DATA RECORDS |
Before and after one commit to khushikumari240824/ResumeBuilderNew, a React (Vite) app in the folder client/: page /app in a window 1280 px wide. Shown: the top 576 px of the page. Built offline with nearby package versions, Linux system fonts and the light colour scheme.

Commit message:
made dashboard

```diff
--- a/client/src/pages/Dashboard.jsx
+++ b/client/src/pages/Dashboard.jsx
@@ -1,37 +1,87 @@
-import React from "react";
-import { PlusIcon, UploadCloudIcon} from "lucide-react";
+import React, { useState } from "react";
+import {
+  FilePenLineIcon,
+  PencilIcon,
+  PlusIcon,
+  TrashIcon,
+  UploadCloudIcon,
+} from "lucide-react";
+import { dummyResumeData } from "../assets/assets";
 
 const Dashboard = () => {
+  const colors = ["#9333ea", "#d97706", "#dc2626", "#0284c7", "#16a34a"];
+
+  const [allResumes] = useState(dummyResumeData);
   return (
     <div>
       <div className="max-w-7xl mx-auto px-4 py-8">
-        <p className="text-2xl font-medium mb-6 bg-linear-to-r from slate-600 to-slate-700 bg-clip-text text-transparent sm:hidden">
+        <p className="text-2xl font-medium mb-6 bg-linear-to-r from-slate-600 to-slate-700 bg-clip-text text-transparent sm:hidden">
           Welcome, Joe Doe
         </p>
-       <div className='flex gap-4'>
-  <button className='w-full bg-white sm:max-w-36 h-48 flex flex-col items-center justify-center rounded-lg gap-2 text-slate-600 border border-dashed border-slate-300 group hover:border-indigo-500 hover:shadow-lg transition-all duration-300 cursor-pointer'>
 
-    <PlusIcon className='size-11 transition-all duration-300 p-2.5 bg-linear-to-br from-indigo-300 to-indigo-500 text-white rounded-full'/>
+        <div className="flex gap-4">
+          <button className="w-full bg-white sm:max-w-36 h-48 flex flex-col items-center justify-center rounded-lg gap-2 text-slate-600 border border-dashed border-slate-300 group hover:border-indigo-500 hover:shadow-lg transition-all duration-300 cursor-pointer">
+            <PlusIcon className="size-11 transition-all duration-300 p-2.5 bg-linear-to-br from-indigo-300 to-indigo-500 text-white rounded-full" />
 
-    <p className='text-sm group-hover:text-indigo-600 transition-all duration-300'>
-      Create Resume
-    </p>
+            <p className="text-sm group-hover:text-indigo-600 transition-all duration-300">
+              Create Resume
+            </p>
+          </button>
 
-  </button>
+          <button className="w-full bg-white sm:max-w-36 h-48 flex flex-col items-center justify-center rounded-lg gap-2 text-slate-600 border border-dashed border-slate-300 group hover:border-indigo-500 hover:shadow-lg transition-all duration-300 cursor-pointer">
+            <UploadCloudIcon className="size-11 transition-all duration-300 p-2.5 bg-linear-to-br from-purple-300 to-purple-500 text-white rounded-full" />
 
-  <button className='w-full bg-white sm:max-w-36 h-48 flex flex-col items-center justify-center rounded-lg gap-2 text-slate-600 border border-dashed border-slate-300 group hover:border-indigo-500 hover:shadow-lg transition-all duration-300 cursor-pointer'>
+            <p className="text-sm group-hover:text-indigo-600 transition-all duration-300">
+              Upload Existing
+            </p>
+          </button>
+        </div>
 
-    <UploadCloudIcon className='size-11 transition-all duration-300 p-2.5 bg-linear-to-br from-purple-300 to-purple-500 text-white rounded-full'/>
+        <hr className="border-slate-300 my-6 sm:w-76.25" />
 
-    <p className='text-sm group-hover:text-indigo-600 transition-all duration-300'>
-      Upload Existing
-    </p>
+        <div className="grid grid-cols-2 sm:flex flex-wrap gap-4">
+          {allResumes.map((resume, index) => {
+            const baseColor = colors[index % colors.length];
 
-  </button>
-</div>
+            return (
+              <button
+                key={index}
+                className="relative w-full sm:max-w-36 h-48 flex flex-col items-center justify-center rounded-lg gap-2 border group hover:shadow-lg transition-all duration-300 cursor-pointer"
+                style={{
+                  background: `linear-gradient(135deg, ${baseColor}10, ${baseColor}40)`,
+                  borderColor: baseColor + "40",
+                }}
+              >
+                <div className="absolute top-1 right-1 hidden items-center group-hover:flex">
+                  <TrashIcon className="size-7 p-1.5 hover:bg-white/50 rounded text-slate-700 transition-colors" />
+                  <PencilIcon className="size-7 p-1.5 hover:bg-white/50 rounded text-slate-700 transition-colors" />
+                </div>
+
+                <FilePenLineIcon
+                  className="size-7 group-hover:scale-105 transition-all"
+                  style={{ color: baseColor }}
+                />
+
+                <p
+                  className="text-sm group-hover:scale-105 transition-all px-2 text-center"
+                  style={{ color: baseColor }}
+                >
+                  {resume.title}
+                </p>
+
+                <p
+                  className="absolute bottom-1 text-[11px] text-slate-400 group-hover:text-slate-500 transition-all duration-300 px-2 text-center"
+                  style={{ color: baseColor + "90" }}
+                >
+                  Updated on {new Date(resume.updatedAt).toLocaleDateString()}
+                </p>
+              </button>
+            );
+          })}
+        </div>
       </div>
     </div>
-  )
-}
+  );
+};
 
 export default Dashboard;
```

WHAT IS NEEDED | Please reproduce the entire listing, exactly as shown.

ANSWER FOR THE TASK |
Before and after one commit to khushikumari240824/ResumeBuilderNew, a React (Vite) app in the folder client/: page /app in a window 1280 px wide. Shown: the top 576 px of the page. Built offline with nearby package versions, Linux system fonts and the light colour scheme.

Commit message:
made dashboard

```diff
--- a/client/src/pages/Dashboard.jsx
+++ b/client/src/pages/Dashboard.jsx
@@ -1,37 +1,87 @@
-import React from "react";
-import { PlusIcon, UploadCloudIcon} from "lucide-react";
+import React, { useState } from "react";
+import {
+  FilePenLineIcon,
+  PencilIcon,
+  PlusIcon,
+  TrashIcon,
+  UploadCloudIcon,
+} from "lucide-react";
+import { dummyResumeData } from "../assets/assets";
 
 const Dashboard = () => {
+  const colors = ["#9333ea", "#d97706", "#dc2626", "#0284c7", "#16a34a"];
+
+  const [allResumes] = useState(dummyResumeData);
   return (
     <div>
       <div className="max-w-7xl mx-auto px-4 py-8">
-        <p className="text-2xl font-medium mb-6 bg-linear-to-r from slate-600 to-slate-700 bg-clip-text text-transparent sm:hidden">
+        <p className="text-2xl font-medium mb-6 bg-linear-to-r from-slate-600 to-slate-700 bg-clip-text text-transparent sm:hidden">
           Welcome, Joe Doe
         </p>
-       <div className='flex gap-4'>
-  <button className='w-full bg-white sm:max-w-36 h-48 flex flex-col items-center justify-center rounded-lg gap-2 text-slate-600 border border-dashed border-slate-300 group hover:border-indigo-500 hover:shadow-lg transition-all duration-300 cursor-pointer'>
 
-    <PlusIcon className='size-11 transition-all duration-300 p-2.5 bg-linear-to-br from-indigo-300 to-indigo-500 text-white rounded-full'/>
+        <div className="flex gap-4">
+          <button className="w-full bg-white sm:max-w-36 h-48 flex flex-col items-center justify-center rounded-lg gap-2 text-slate-600 border border-dashed border-slate-300 group hover:border-indigo-500 hover:shadow-lg transition-all duration-300 cursor-pointer">
+            <PlusIcon className="size-11 transition-all duration-300 p-2.5 bg-linear-to-br from-indigo-300 to-indigo-500 text-white rounded-full" />
 
-    <p className='text-sm group-hover:text-indigo-600 transition-all duration-300'>
-      Create Resume
-    </p>
+            <p className="text-sm group-hover:text-indigo-600 transition-all duration-300">
+              Create Resume
+            </p>
+          </button>
 
-  </button>
+          <button className="w-full bg-white sm:max-w-36 h-48 flex flex-col items-center justify-center rounded-lg gap-2 text-slate-600 border border-dashed border-slate-300 group hover:border-indigo-500 hover:shadow-lg transition-all duration-300 cursor-pointer">
+            <UploadCloudIcon className="size-11 transition-all duration-300 p-2.5 bg-linear-to-br from-purple-300 to-purple-500 text-white rounded-full" />
 
-  <button className='w-full bg-white sm:max-w-36 h-48 flex flex-col items-center justify-center rounded-lg gap-2 text-slate-600 border border-dashed border-slate-300 group hover:border-indigo-500 hover:shadow-lg transition-all duration-300 cursor-pointer'>
+            <p className="text-sm group-hover:text-indigo-600 transition-all duration-300">
+              Upload Existing
+            </p>
+          </button>
+        </div>
 
-    <UploadCloudIcon className='size-11 transition-all duration-300 p-2.5 bg-linear-to-br from-purple-300 to-purple-500 text-white rounded-full'/>
+        <hr className="border-slate-300 my-6 sm:w-76.25" />
 
-    <p className='text-sm group-hover:text-indigo-600 transition-all duration-300'>
-      Upload Existing
-    </p>
+        <div className="grid grid-cols-2 sm:flex flex-wrap gap-4">
+          {allResumes.map((resume, index) => {
+            const baseColor = colors[index % colors.length];
 
-  </button>
-</div>
+            return (
+              <button
+                key={index}
+                className="relative w-full sm:max-w-36 h-48 flex flex-col items-center justify-center rounded-lg gap-2 border group hover:shadow-lg transition-all duration-300 cursor-pointer"
+                style={{
+                  background: `linear-gradient(135deg, ${baseColor}10, ${baseColor}40)`,
+                  borderColor: baseColor + "40",
+                }}
+              >
+                <div className="absolute top-1 right-1 hidden items-center group-hover:flex">
+                  <TrashIcon className="size-7 p-1.5 hover:bg-white/50 rounded text-slate-700 transition-colors" />
+                  <PencilIcon className="size-7 p-1.5 hover:bg-white/50 rounded text-slate-700 transition-colors" />
+                </div>
+
+                <FilePenLineIcon
+                  className="size-7 group-hover:scale-105 transition-all"
+                  style={{ color: baseColor }}
+                />
+
+                <p
+                  className="text-sm group-hover:scale-105 transition-all px-2 text-center"
+                  style={{ color: baseColor }}
+                >
+                  {resume.title}
+                </p>
+
+                <p
+                  className="absolute bottom-1 text-[11px] text-slate-400 group-hover:text-slate-500 transition-all duration-300 px-2 text-center"
+                  style={{ color: baseColor + "90" }}
+                >
+                  Updated on {new Date(resume.updatedAt).toLocaleDateString()}
+                </p>
+              </button>
+            );
+          })}
+        </div>
       </div>
     </div>
-  )
-}
+  );
+};
 
 export default Dashboard;
```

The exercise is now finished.